Every line below that has the word "health" counts once; report how many lines that makes, with no other words.

◆ ◆ ◆ ◆ ◆

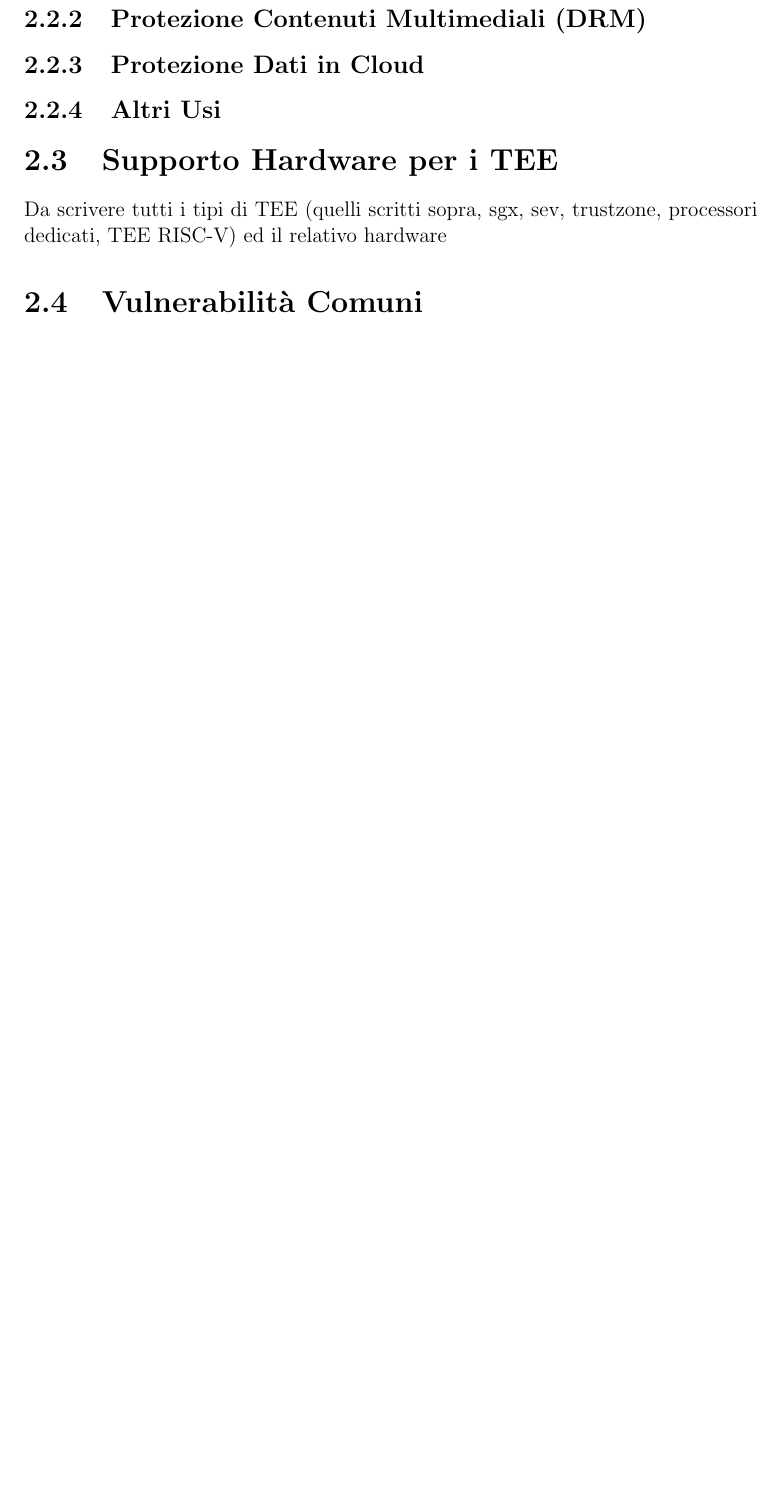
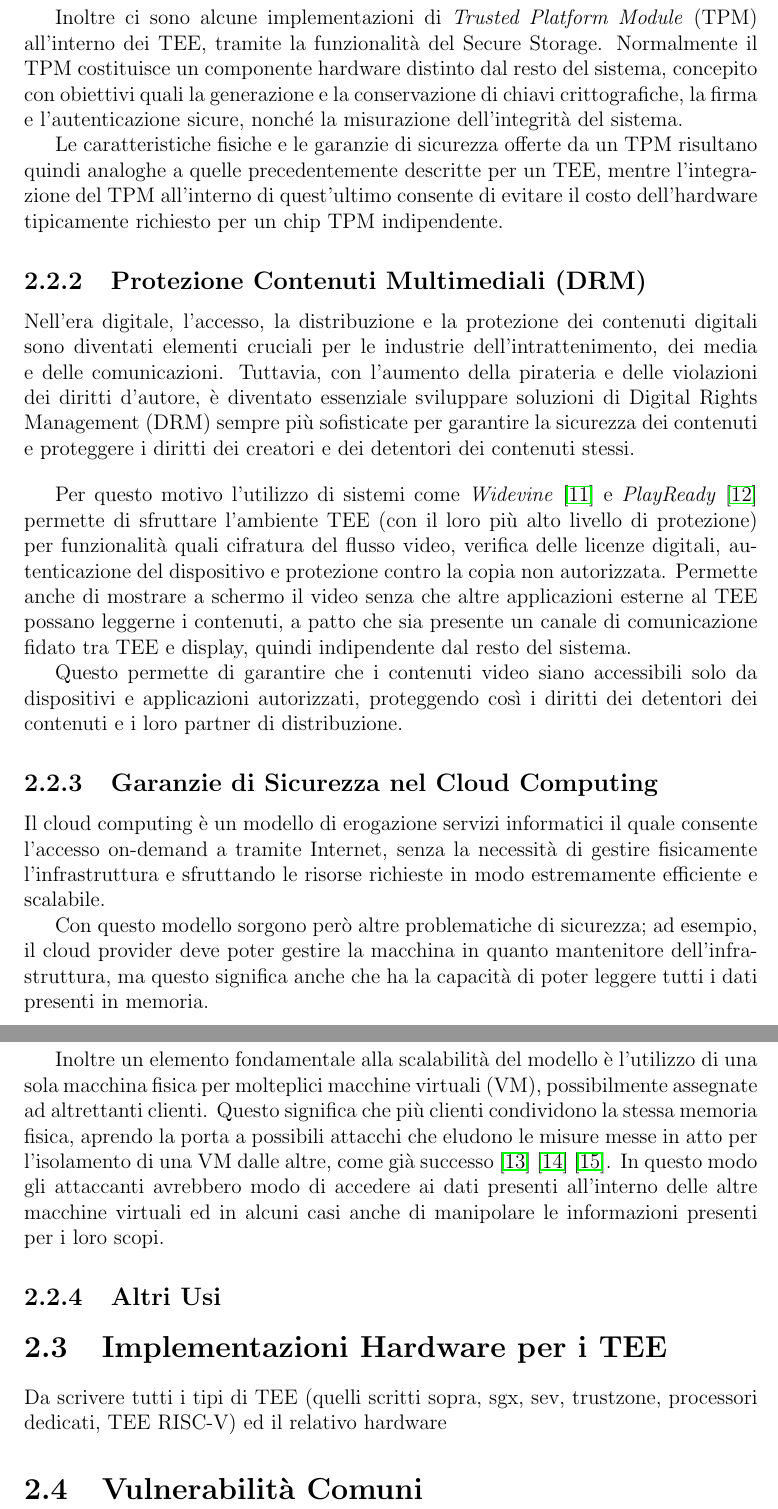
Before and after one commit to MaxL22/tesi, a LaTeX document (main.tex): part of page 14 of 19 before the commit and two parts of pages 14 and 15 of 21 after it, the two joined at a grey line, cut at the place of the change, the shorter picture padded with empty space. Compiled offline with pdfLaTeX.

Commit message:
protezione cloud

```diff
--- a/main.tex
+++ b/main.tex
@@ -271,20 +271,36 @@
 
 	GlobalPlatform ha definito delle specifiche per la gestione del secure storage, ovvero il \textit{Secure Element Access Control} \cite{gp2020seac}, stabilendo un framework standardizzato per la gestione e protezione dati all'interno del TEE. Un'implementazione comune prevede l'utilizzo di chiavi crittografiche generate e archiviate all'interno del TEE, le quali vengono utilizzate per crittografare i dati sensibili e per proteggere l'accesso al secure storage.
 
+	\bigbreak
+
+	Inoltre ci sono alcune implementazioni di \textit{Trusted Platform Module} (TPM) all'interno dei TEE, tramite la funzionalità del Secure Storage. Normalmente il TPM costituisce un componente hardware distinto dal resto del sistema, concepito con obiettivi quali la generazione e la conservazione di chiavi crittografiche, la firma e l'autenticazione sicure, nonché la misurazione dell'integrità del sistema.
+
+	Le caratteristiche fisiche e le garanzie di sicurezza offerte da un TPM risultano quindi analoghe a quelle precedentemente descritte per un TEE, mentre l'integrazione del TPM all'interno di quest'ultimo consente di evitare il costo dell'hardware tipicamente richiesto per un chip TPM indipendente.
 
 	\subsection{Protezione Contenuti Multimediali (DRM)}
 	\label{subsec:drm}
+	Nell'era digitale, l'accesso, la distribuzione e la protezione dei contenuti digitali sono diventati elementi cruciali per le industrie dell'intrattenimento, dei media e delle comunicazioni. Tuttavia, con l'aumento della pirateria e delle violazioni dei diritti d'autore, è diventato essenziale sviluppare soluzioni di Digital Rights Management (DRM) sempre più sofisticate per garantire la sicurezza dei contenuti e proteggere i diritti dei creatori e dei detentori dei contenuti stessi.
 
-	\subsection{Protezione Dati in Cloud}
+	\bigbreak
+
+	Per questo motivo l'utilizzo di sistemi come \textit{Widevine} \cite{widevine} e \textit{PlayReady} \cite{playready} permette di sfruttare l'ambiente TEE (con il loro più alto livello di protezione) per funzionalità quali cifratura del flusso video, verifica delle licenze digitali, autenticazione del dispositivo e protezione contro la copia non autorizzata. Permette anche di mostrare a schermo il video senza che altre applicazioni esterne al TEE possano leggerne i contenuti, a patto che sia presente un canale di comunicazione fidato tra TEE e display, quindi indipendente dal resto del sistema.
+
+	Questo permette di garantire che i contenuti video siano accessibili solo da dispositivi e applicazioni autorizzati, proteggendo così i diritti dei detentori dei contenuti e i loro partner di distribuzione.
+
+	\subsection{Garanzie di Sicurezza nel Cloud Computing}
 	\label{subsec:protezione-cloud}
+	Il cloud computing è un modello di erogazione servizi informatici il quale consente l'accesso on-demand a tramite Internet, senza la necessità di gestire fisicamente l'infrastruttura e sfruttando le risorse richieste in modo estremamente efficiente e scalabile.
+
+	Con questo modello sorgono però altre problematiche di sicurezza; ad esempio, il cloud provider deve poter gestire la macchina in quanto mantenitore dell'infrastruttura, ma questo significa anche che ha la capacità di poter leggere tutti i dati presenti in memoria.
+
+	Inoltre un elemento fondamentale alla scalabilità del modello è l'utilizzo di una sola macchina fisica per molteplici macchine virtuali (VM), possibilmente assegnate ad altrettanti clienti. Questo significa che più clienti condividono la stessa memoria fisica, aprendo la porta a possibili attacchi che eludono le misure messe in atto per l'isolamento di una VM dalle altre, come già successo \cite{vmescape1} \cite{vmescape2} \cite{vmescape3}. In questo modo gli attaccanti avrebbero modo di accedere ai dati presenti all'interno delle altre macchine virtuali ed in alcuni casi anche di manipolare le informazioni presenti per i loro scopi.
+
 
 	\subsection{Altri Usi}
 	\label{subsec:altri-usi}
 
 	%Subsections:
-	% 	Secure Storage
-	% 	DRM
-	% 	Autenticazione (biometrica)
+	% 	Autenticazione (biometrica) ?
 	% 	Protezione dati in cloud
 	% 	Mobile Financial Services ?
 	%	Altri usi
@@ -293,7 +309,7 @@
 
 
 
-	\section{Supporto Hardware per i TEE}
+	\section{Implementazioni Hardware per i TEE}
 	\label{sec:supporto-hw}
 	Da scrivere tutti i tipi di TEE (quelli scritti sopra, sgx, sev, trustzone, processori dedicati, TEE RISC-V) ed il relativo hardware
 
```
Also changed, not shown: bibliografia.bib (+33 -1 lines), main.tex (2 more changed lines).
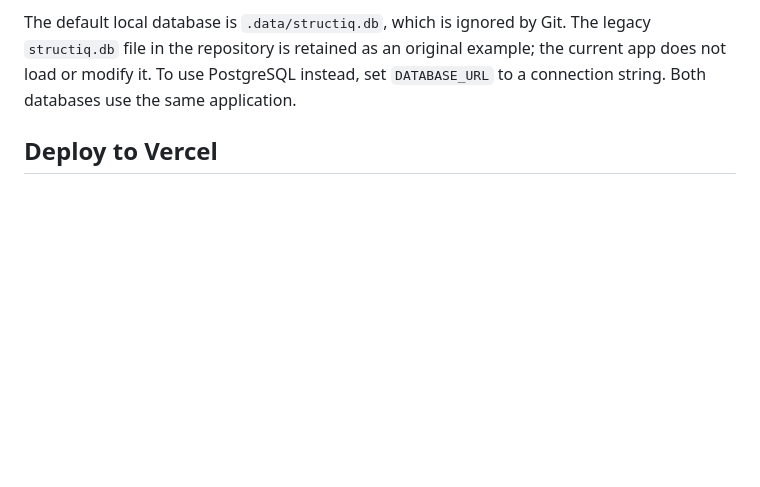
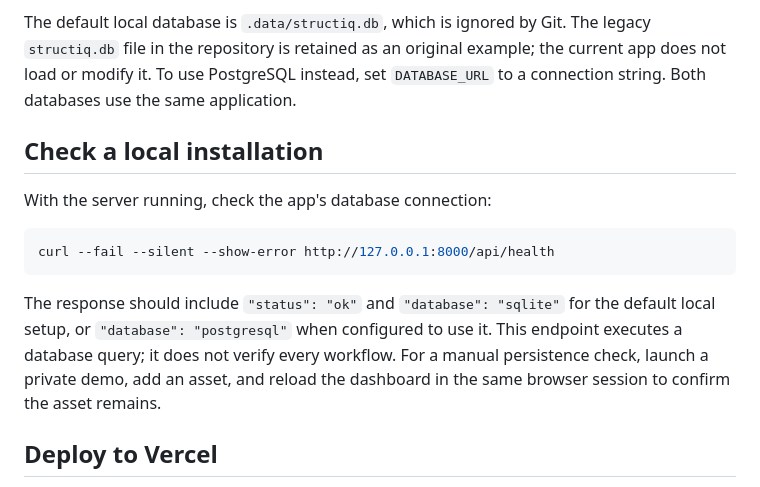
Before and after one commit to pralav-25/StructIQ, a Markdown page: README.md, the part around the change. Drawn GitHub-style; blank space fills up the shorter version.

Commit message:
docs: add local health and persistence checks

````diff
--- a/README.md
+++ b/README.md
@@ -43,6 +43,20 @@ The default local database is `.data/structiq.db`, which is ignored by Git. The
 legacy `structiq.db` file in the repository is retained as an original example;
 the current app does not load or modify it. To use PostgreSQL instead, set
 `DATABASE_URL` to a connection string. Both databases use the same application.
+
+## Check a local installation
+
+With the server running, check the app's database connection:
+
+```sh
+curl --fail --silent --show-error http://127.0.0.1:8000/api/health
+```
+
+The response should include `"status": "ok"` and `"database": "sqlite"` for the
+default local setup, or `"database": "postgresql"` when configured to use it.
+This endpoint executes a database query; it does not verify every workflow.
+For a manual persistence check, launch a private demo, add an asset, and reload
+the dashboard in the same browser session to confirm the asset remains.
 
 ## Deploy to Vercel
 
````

◆ ◆ ◆ ◆ ◆

[WRITTEN RESPONSE]
2